[Revision tracking records]
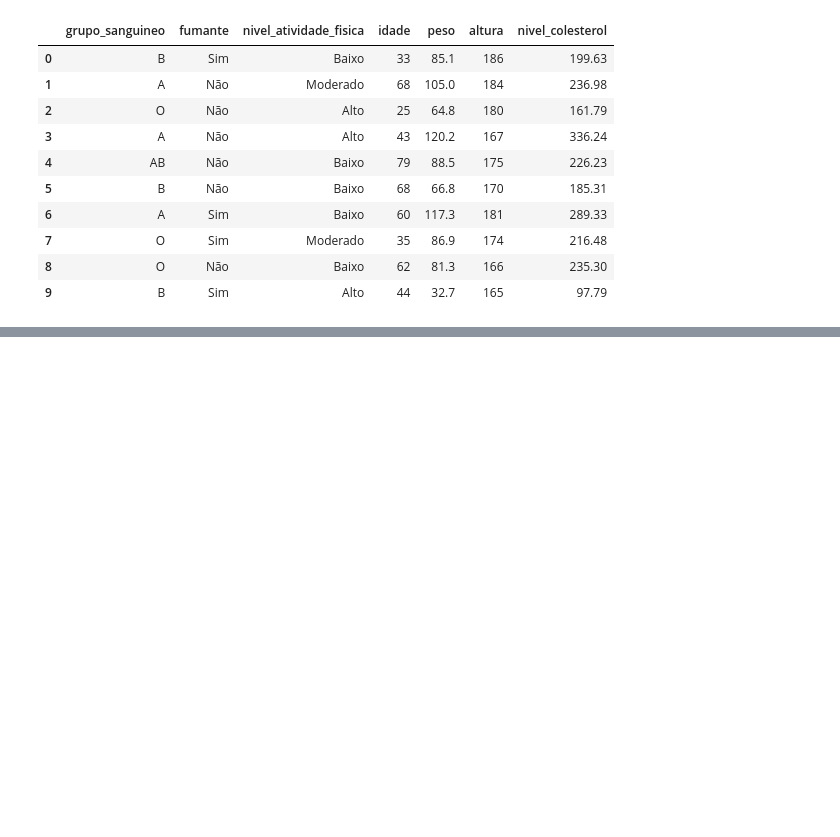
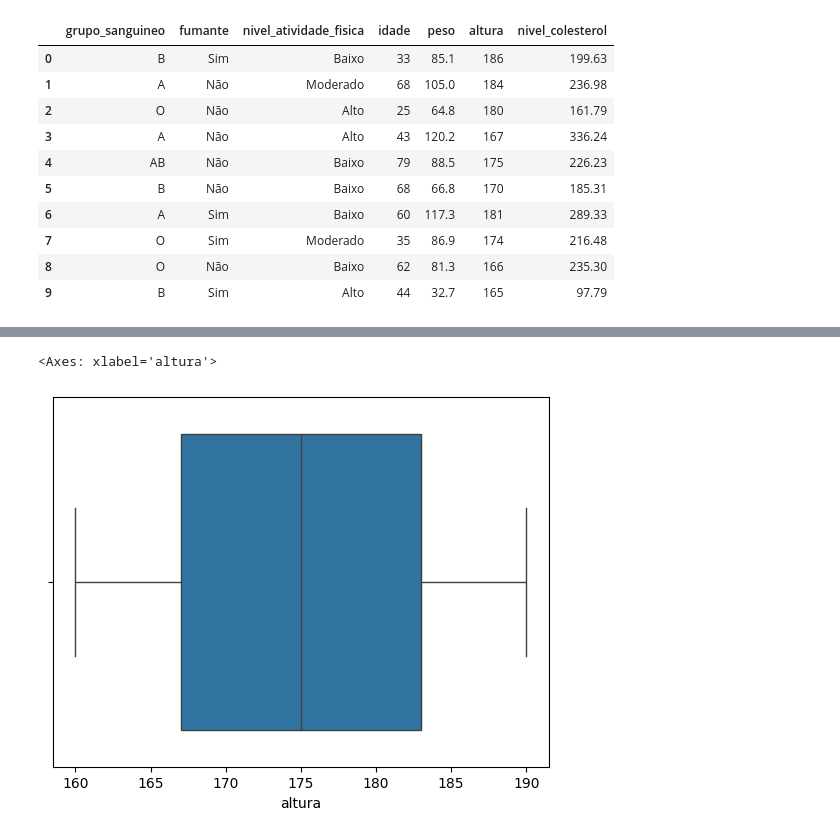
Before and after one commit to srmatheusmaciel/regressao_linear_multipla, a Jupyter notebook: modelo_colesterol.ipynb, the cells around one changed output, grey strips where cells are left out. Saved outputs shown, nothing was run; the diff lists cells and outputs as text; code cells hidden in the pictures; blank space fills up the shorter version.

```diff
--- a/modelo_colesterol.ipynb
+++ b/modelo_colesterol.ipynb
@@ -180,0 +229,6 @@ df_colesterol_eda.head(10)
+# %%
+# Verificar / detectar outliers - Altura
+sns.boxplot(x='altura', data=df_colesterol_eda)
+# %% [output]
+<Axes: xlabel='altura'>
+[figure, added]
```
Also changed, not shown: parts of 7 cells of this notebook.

▸ **Description of the task**:
Read the data above. Pull out each line in which the string "output" appears.

▸ **Solution to the exercise**:
Before and after one commit to srmatheusmaciel/regressao_linear_multipla, a Jupyter notebook: modelo_colesterol.ipynb, the cells around one changed output, grey strips where cells are left out. Saved outputs shown, nothing was run; the diff lists cells and outputs as text; code cells hidden in the pictures; blank space fills up the shorter version.
+# %% [output]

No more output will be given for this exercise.